### What the task asks
Pick out the lines below that include the string "trimestres".
(Information shown)
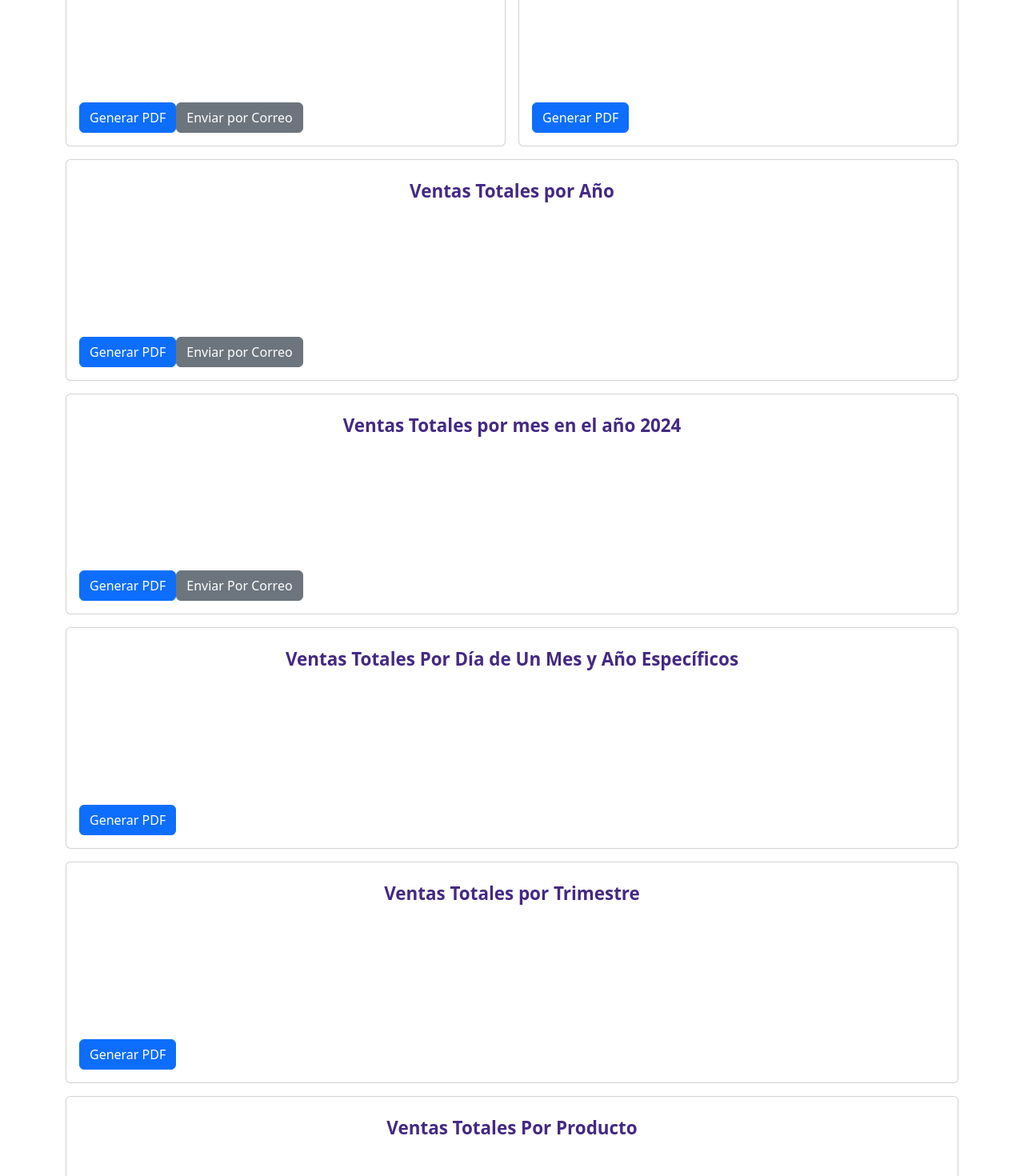
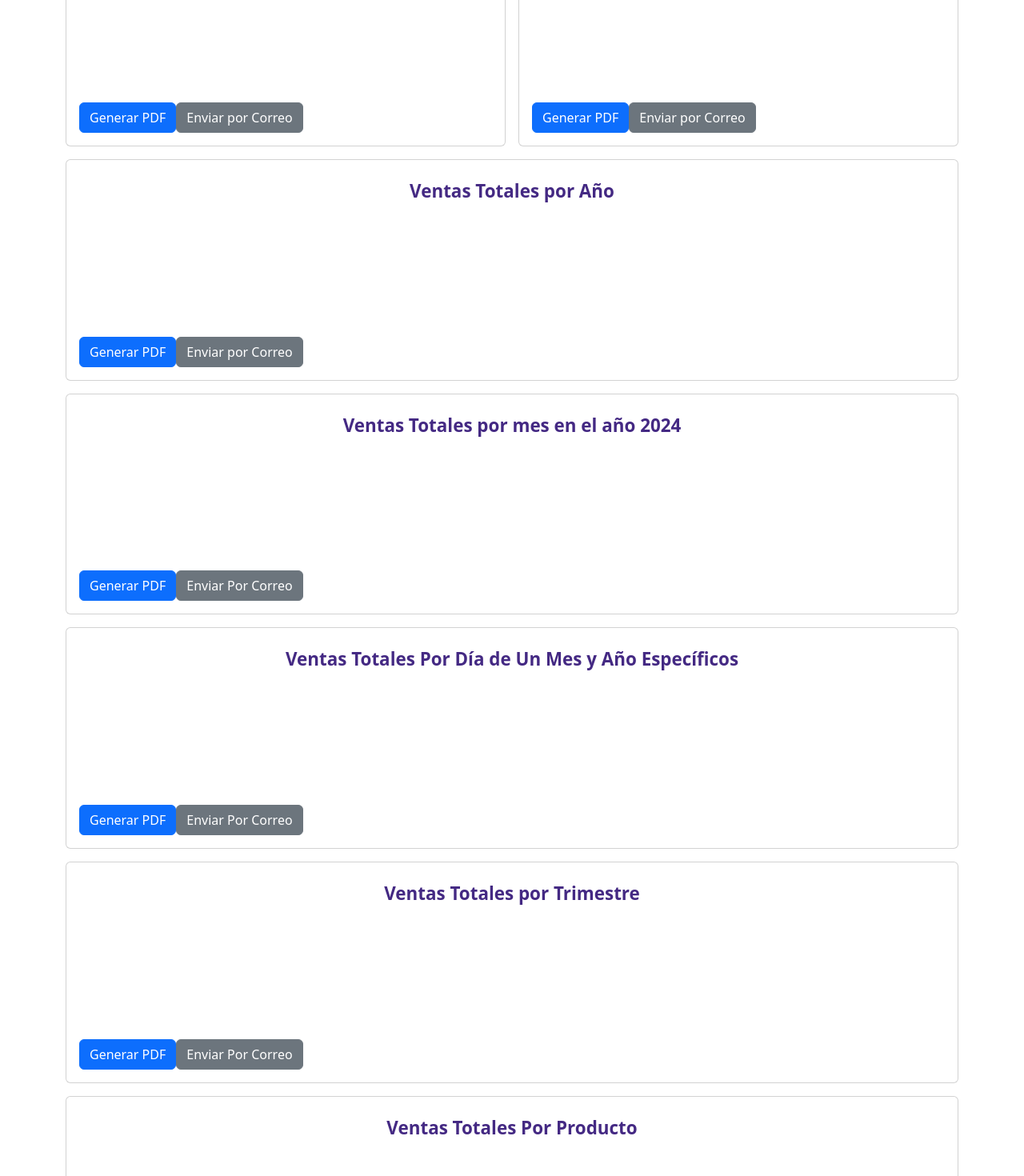
Before and after one commit to Rocsanmenz/AppWebFarmaciaGlorys_BI, a React (Create React App) app in the folder frontend-farmacia-glorys-react/: page /grafico in a window 1280 px wide. Shown: the part 780-2250 px from the top of the page at 80% size. Built offline with nearby package versions, Linux system fonts and the light colour scheme; no server answers; sample sign-in values are in the browser's storage.

Commit message:
enviar correo1

```diff
--- a/frontend-farmacia-glorys-react/src/pages/GraficoDM.js
+++ b/frontend-farmacia-glorys-react/src/pages/GraficoDM.js
@@ -331,7 +331,7 @@ function Grafico ({Rol}) {
             };
 
             // Envía el correo utilizando EmailJS
-            emailjs.send('service_s1m6tsu', 'template_ca0793j', data, 'wBzzI1iiI3cvSFG_b')
+            emailjs.send('service_akr1vox', 'template_ca0793j', data, 'wBzzI1iiI3cvSFG_b')
             .then((response) => {
                 alert('Correo enviado.');
                 console.log('Correo enviado.', response);
@@ -635,6 +635,36 @@ function Grafico ({Rol}) {
         }, [dias]);
 
      //Reporte 5
+     const formatearD= (dias) => {
+        return dias.map(dias => {
+            return `Dia: ${dias.Dia}\nVentas Totales: ${dias.Ventas_totales}`;
+            }).join('\n\n');
+        };
+
+    //Método para realizar envío Farmacia Glorys
+    const enviarCorreo7 = () => {
+        // Formateo de datos
+        const formatearDI = formatearD(dias);
+
+        // Datos de ejemplo (reemplaza con tus datos reales)
+            const data = {
+            to_name: 'Farmacia Glorys',
+            user_email: 'samsamtech0524@gmail.com',
+            message: formatearDI,
+            };
+
+            // Envía el correo utilizando EmailJS
+            emailjs.send('service_sdflu8a', 'template_lzy6aob', data, 'BBCEAQ0beiznOh4vs')
+            .then((response) => {
+                alert('Correo enviado.');
+                console.log('Correo enviado.', response);
+            })
+            .catch((error) => {
+                alert('Error al enviar el correo.');
+                console.error('Error al enviar el correo:', error);
+            });
+        };
+
         const generarReporteAlmacenImg5 = async () => {
         try {
             const canvas = await html2canvas(document.getElementById('myChart6'));
@@ -712,6 +742,36 @@ function Grafico ({Rol}) {
         }, [trimestres]);
 
     //Reporte 6
+    const formatearT= (trimestres) => {
+        return trimestres.map(trimestres => {
+            return `Trimestre: ${trimestres.Trimestre}\nVentas Totales: ${trimestres.Ventas_totales}`;
+            }).join('\n\n');
+        };
+
+    //Método para realizar envío Farmacia Glorys
+    const enviarCorreo8 = () => {
+        // Formateo de datos
+        const formatearTr = formatearT(trimestres);
+
+        // Datos de ejemplo (reemplaza con tus datos reales)
+            const data = {
+            to_name: 'Farmacia Glorys',
+            user_email: 'samsamtech0524@gmail.com',
+            message: formatearTr,
+            };
+
+            // Envía el correo utilizando EmailJS
+            emailjs.send('service_sdflu8a', 'template_lzy6aob', data, 'BBCEAQ0beiznOh4vs')
+            .then((response) => {
+                alert('Correo enviado.');
+                console.log('Correo enviado.', response);
+            })
+            .catch((error) => {
+                alert('Error al enviar el correo.');
+                console.error('Error al enviar el correo:', error);
+            });
+        };
+
     const generarReporteAlmacenImg6 = async () => {
         try {
             const canvas = await html2canvas(document.getElementById('myChart7'));
@@ -917,6 +977,39 @@ function Grafico ({Rol}) {
     }, [empleados]);
 
     //Reporte 9
+
+    const formatearE= (empleados) => {
+        return empleados.map(empleados => {
+            return `Nombre de empleado: ${empleados.NombreEmpleado}\nVentas Totales: ${empleados.VentasTotales}`;
+            }).join('\n\n');
+        };
+
+    //Método para realizar envío Farmacia Glorys
+    const enviarCorreo6 = () => {
+        // Formateo de datos
+        const formatearV = formatearE(empleados);
+
+        // Datos de ejemplo (reemplaza con tus datos reales)
+            const data = {
+            to_name: 'Farmacia Glorys',
+            user_email: 'samsamtech0524@gmail.com',
+            message: formatearV,
+            };
+
+            // Envía el correo utilizando EmailJS
+            emailjs.send('service_sdflu8a', 'template_lzy6aob', data, 'BBCEAQ0beiznOh4vs')
+            .then((response) => {
+                alert('Correo enviado.');
+                console.log('Correo enviado.', response);
+            })
+            .catch((error) => {
+                alert('Error al enviar el correo.');
+                console.error('Error al enviar el correo:', error);
+            });
+        };
+
+
+
     const generarReporteAlmacenImg7 = async () => {
         try {
             const canvas = await html2canvas(document.getElementById('myEmpleados'));
@@ -1019,6 +1112,7 @@ function Grafico ({Rol}) {
                     <Button onClick={generarReporteAlmacenImg7}>
                     Generar PDF
                     </Button>
+                    <Button variant="secondary" onClick={enviarCorreo6}>Enviar por Correo</Button>
                 </Card.Body>
                     </Card>
                 </Col>
@@ -1063,6 +1157,7 @@ function Grafico ({Rol}) {
                     <Button onClick={generarReporteAlmacenImg5}>
                     Generar PDF
                     </Button>
+                    <Button variant="secondary" onClick={enviarCorreo7}>Enviar Por Correo</Button>
                 </Card.Body>
                     </Card>
                 </Col>
@@ -1076,6 +1171,7 @@ function Grafico ({Rol}) {
                     <Button onClick={generarReporteAlmacenImg6}>
                     Generar PDF
                     </Button>
+                    <Button variant="secondary" onClick={enviarCorreo8}>Enviar Por Correo</Button>
                 </Card.Body>
                     </Card>
                 </Col>
```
(End Information shown)
### Result below
         }, [trimestres]);
+    const formatearT= (trimestres) => {
+        return trimestres.map(trimestres => {
+            return `Trimestre: ${trimestres.Trimestre}\nVentas Totales: ${trimestres.Ventas_totales}`;
+        const formatearTr = formatearT(trimestres);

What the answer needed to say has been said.